- **DATA IN THIS EXERCISE**:
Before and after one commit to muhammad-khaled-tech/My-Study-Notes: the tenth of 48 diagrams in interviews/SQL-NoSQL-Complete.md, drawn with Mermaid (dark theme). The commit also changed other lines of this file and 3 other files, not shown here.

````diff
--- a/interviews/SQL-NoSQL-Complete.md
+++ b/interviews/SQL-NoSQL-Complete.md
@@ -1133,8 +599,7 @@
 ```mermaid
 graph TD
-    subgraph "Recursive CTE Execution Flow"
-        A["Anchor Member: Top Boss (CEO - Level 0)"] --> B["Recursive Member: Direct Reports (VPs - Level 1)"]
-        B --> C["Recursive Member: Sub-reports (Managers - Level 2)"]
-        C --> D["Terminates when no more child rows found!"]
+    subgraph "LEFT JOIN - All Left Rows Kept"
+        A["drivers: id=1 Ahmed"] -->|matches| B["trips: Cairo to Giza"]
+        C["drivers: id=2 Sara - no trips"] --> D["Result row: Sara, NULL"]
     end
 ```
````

- **TO DO**: The required answer is each line of the data in which the word "Recursive" appears.

- **REPLY TO THE TASK**:
-    subgraph "Recursive CTE Execution Flow"
-        A["Anchor Member: Top Boss (CEO - Level 0)"] --> B["Recursive Member: Direct Reports (VPs - Level 1)"]
-        B --> C["Recursive Member: Sub-reports (Managers - Level 2)"]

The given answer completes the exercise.